- An entertaining session from Courtney Alameda, author of Shutter, about how our story ideas are not quite as unique as we think they are, and that we should be aware of our influences. She explained the difference between plagiarism and outright stealing versus subtle nods or winks versus showing the influence of other writers and texts in our own work.
- Author Cassie Mae talked about selling yourself online and social media:
- She explained some of the measurement tools available to authors such as Facebook’s page insights as well as Twitter’s new analytics feature. She had a lot of helpful Do’s and Dont’s to mention. Some of the Do’s and Dont’s may have seemed obvious to some, but I’m always surprised what some authors still do (like auto-DMs).
Here are some highlights from Traci Abramson’s presentation about overcoming writer’s block:
The most common reasons writer’s block happens:
- Lack of ideas
- Too many ideas
Here are some of the most helpful tips/solutions she shared:
- If we discover our writing style, this can potentially help unblock us. You could be an outline writer like I am (or a “plotter”) or you could be a discovery writer (more commonly known as a “pantser”), or even a combination of both.
- You can try writing scenes out of chronological order—write what’s fun first and then move on to the other scenes we’re stuck on later. This is a similar principle to when teachers would tell us before tests that we should answer the questions we knew first and then come back to the ones we didn’t know in order to make the most of exam time deadlines
- Read your previously written scenes as a way to excite you about your project and keep that momentum going
- Make sure you find quiet time to formulate what you’re going to write on a particular day—everything from waiting in line to when you’re stuck in traffic—as pre-planning and knowing what to write before you sit down to write help to get that flow going
- Accountability—that is, checking in with a critique partner or a friend to make sure you’re meeting your writing goals—is a great way of staying on course
- There are too many amazing folks to name here that I met during the conference, and I don’t want to leave anyone out. Let’s just say this little Canadian is used to giving myself the “Dorothy, we’re not in Canada anymore, steel yourself” talk whenever I travel to the US. I’m still in shock over how genuinely nice, humble and down-to-earth almost every single person was at this conference.
- This is the first time I’ve observed what it looks like when people are sincerely happy that someone else won a prize or an award. I’m still reeling from how amazing people were and the convivial atmosphere even when passing people on the escalators!
- The presenters were so choc-full of amazing information for almost every panel I attended that they almost always ran out of time towards the end of their designated time slots. People were attentive, engaged and asked great questions.
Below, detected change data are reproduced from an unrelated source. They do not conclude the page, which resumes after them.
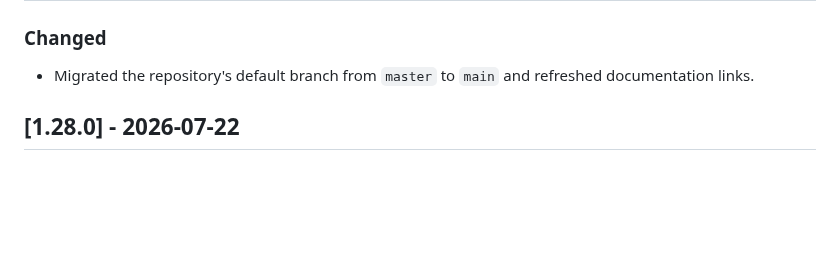
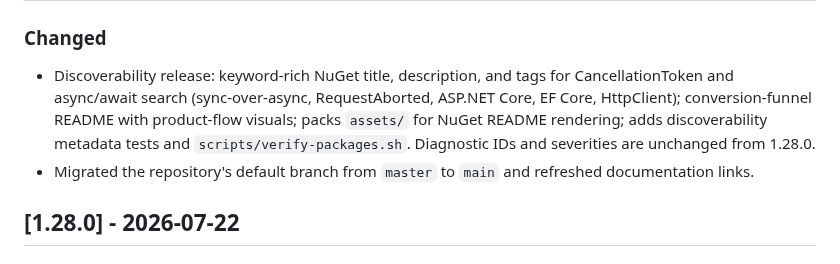
Before and after one commit to georgepwall1991/CancelCop.Analyzer, a Markdown page: CHANGELOG.md, the part around one of its changes. Rendered like a GitHub page; blank space fills up the shorter version.

```diff
--- a/CHANGELOG.md
+++ b/CHANGELOG.md
@@ -10,5 +12,10 @@ and this project adheres to [Semantic Versioning](https://semver.org/spec/v2.0.0
 ### Changed
 
+- Discoverability release: keyword-rich NuGet title, description, and tags for CancellationToken
+  and async/await search (sync-over-async, RequestAborted, ASP.NET Core, EF Core, HttpClient);
+  conversion-funnel README with product-flow visuals; packs `assets/` for NuGet README rendering;
+  adds discoverability metadata tests and `scripts/verify-packages.sh`. Diagnostic IDs and
+  severities are unchanged from 1.28.0.
 - Migrated the repository's default branch from `master` to `main` and refreshed documentation links.
 
 ## [1.28.0] - 2026-07-22
```
Also changed, not shown: other parts of CHANGELOG.md (+2 -0 lines), README.md (+91 -25 lines), docs/ANALYZER_HEALTH.md (+1 -1 lines), assets/cancelcop-icon.png (added), 6 other files.
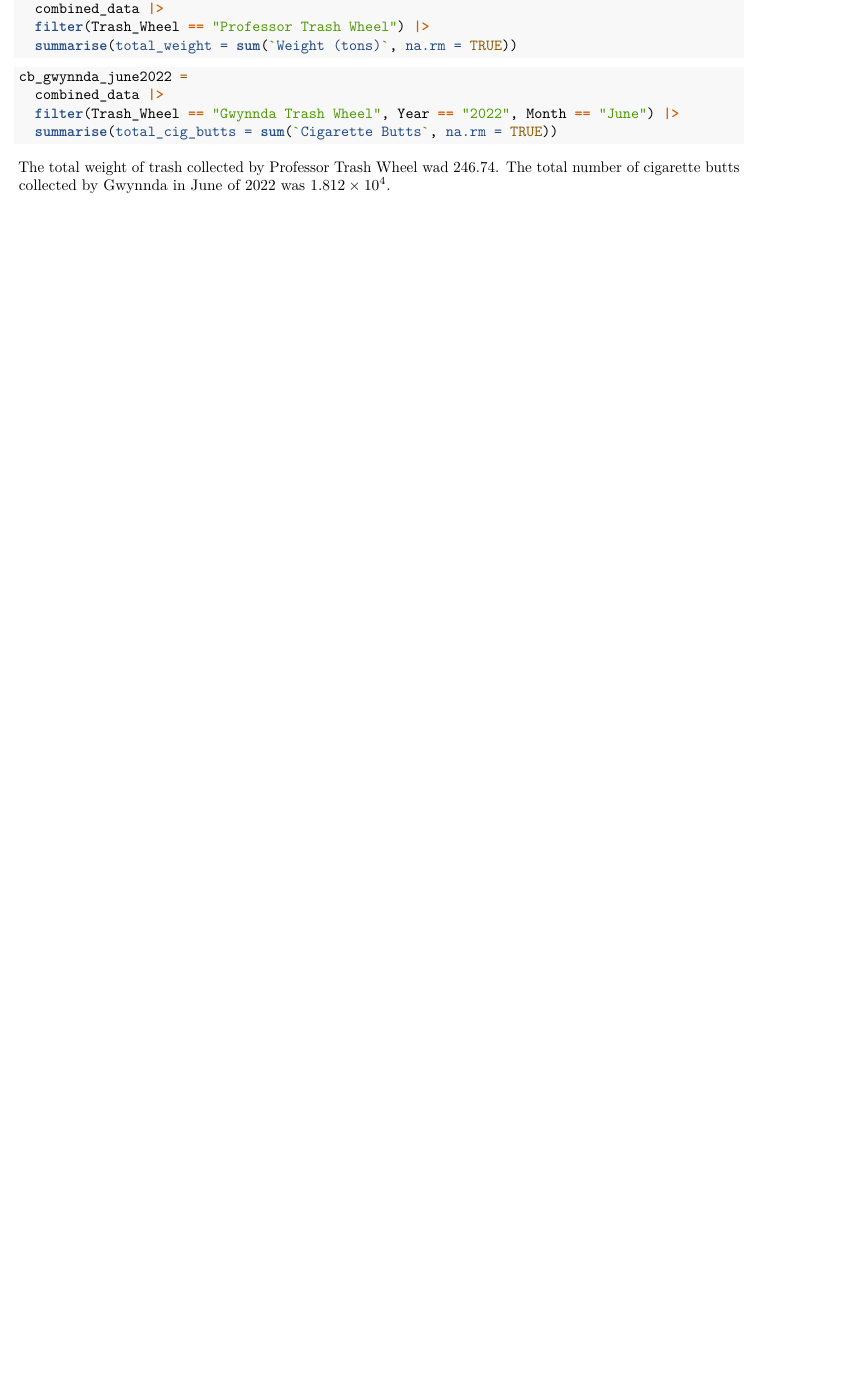
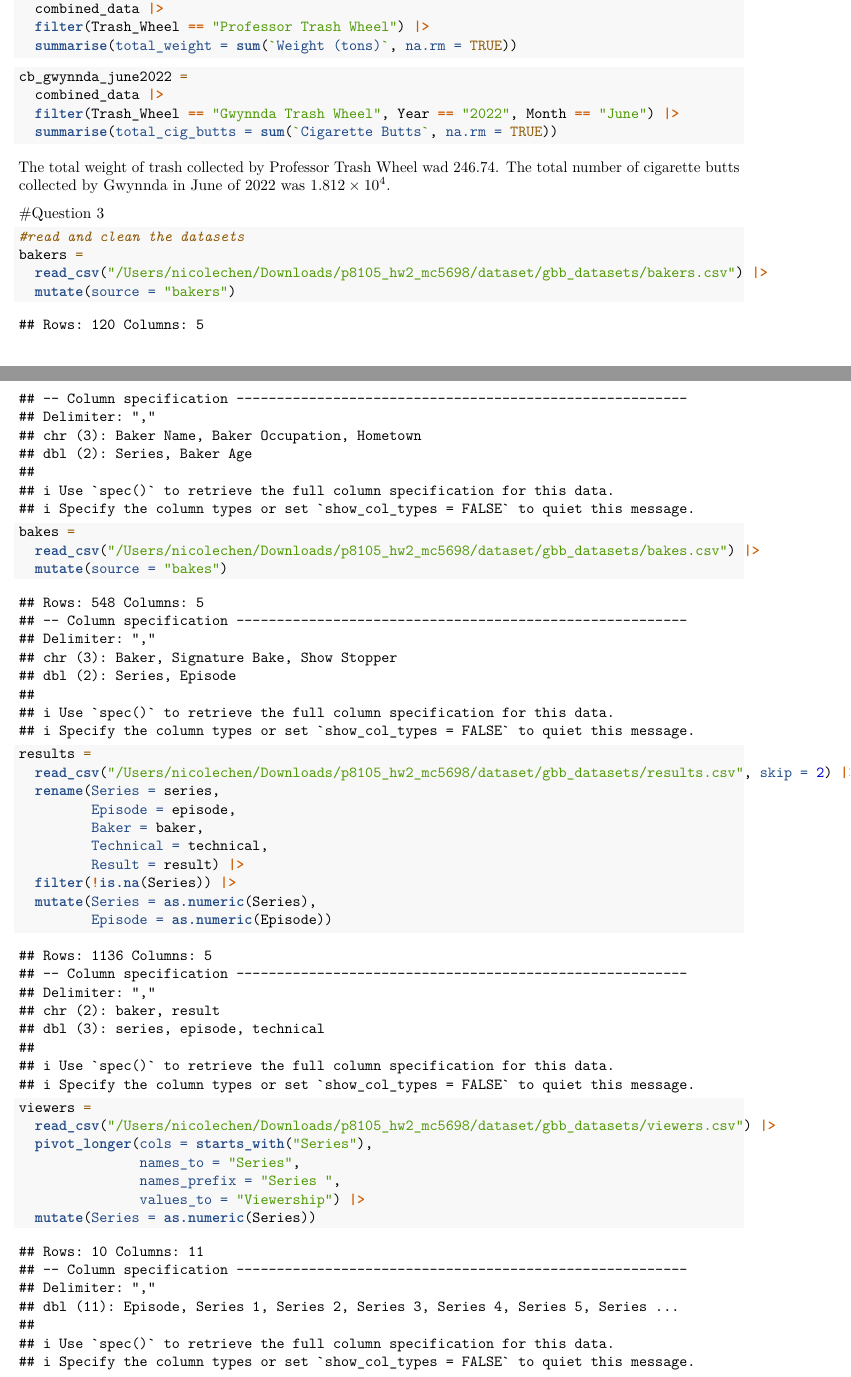
Before and after one commit to nicolechen414/p8105_hw2_mc5698, an R Markdown document (p8105_hw2_mc5698.Rmd): part of page 3 of 4 before the commit and two parts of pages 3 and 4 of 5 after it, the two joined at a grey line, cut so that both start at the same text, the shorter picture padded with empty space. Rendered offline with R 4.5, knitr and Pandoc, then LaTeX, with nearby package versions; column names are cleaned by a stand-in for the janitor package.

Commit message:
read and clean the datasets for question 3

````diff
--- a/p8105_hw2_mc5698.Rmd
+++ b/p8105_hw2_mc5698.Rmd
@@ -120,6 +120,36 @@ cb_gwynnda_june2022 =
 ```
 The total weight of trash collected by Professor Trash Wheel wad  `r pull(tw_professor)`. The total number of cigarette butts collected by Gwynnda in June of 2022 was `r pull(cb_gwynnda_june2022)`.
 
+#Question 3
+```{r}
+#read and clean the datasets
+bakers =
+  read_csv("/Users/nicolechen/Downloads/p8105_hw2_mc5698/dataset/gbb_datasets/bakers.csv") |>
+  mutate(source = "bakers")
+
+bakes =
+  read_csv("/Users/nicolechen/Downloads/p8105_hw2_mc5698/dataset/gbb_datasets/bakes.csv") |>
+  mutate(source = "bakes")
+
+results =
+  read_csv("/Users/nicolechen/Downloads/p8105_hw2_mc5698/dataset/gbb_datasets/results.csv", skip = 2) |>
+  rename(Series = series,
+         Episode = episode,
+         Baker = baker,
+         Technical = technical,
+         Result = result) |>
+  filter(!is.na(Series)) |>
+  mutate(Series = as.numeric(Series),
+         Episode = as.numeric(Episode))
+
+viewers =
+  read_csv("/Users/nicolechen/Downloads/p8105_hw2_mc5698/dataset/gbb_datasets/viewers.csv") |>
+  pivot_longer(cols = starts_with("Series"),
+               names_to = "Series",
+               names_prefix = "Series ",
+               values_to = "Viewership") |>
+  mutate(Series = as.numeric(Series))
+```
 
 
 ```{r setup, include=FALSE}
````
Also changed, not shown: p8105_hw2_mc5698.pdf, 2 other files.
- I didn’t arrive in time for the day of Bootcamp workshops on Thursday (which was my first day of never-ending flights). Alas, there’s always next time.
- Not having any projects that were in pitch-able (pitch-ready?) condition for the wonderful and fantastic agents and editors that were at the conference
- The whole weekend the other conference-goers spoiled me with their amazing warmth and friendliness so getting back to the airport was a bit of a harsh adjustment 😉
- I do wish I could have had more time to explore some of the stunning nature that Utah has to offer. Those mountains alone are magnificent!
So post-conference, what am I doing? Well, I’m working on my rewrite of my current WIP. I’m a big proponent of the slow writing movement, having first heard about the concept from Anne R. Allen’s wonderful blog, and I’m trying to embrace it because we all have a different process. One of my chronic illnesses slows me down quite a bit and I only have so much energy in a given day, but I’m doing the best that I can with what I’ve got and I’m learning the value of “good enough” instead of “No, it must be perfect all the time!”
How do you fare after a conference or a convention? Do you come back feeling re-energized or invigorated and re-inspired to come to your work with new energy? Do you need some time to percolate and process all that you’ve learned or maybe just get over some jet lag? Sound off in the comments below!